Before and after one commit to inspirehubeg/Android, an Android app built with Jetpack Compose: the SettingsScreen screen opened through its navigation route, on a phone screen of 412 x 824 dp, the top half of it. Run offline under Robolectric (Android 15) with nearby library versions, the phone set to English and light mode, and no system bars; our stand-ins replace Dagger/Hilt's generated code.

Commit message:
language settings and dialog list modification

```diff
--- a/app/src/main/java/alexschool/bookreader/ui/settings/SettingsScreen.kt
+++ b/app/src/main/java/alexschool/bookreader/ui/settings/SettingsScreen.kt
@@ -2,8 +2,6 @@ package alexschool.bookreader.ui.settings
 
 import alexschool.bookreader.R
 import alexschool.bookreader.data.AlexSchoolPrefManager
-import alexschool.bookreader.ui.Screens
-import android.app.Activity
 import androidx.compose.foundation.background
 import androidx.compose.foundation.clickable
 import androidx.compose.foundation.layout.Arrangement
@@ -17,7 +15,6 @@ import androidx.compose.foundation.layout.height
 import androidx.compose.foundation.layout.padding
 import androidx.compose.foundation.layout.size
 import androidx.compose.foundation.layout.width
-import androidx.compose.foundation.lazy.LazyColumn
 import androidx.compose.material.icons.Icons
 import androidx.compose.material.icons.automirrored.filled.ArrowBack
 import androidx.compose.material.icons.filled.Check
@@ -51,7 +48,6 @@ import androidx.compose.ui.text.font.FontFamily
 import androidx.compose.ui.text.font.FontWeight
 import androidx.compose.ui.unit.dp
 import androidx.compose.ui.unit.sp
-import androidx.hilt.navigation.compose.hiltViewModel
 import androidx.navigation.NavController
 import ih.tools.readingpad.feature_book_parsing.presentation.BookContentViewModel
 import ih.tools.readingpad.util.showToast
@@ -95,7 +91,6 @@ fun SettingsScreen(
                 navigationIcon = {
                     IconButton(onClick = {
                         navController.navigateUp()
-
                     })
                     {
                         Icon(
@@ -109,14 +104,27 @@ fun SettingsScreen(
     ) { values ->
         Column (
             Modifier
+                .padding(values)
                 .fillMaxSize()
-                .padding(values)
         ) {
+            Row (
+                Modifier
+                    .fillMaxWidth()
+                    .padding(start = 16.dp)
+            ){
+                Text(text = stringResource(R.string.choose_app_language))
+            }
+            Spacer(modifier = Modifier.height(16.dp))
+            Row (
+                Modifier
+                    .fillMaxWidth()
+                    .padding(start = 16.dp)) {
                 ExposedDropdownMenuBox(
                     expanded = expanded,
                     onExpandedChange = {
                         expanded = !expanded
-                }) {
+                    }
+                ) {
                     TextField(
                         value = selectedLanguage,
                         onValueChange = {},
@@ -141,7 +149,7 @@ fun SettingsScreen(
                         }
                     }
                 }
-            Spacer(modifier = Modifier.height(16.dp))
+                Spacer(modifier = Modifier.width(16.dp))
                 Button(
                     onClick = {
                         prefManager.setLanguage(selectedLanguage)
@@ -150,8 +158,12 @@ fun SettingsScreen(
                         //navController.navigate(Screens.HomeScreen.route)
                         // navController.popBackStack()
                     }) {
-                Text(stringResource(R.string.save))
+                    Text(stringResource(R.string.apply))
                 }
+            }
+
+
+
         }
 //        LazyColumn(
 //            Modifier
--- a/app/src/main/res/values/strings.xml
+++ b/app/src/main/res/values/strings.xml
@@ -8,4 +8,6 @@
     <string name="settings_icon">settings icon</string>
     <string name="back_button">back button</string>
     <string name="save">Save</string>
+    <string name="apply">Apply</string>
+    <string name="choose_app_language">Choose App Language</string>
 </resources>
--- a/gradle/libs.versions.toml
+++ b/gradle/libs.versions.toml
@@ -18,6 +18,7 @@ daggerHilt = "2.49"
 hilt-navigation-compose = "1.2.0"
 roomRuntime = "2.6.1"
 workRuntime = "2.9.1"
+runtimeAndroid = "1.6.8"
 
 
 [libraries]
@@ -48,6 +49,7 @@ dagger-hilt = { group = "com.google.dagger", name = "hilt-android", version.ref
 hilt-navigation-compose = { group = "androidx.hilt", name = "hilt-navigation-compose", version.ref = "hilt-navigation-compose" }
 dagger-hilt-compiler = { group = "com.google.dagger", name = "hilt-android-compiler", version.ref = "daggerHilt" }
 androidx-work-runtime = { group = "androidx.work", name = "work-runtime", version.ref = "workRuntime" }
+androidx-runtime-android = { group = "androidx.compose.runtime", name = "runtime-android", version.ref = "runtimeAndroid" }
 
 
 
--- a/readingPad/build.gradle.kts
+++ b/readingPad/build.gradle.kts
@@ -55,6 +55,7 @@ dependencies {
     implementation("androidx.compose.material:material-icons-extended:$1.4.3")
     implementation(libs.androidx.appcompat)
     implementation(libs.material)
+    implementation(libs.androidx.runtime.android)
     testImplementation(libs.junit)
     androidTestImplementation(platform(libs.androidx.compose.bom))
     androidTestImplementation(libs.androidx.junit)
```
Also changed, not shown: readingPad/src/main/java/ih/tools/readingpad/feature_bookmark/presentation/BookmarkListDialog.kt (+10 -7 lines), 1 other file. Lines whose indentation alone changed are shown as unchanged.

-*-

* [About this task]:
Work out the number of lines in this listing that include the word "Spacer". Reply with that number only.

* [Response to the task]:
3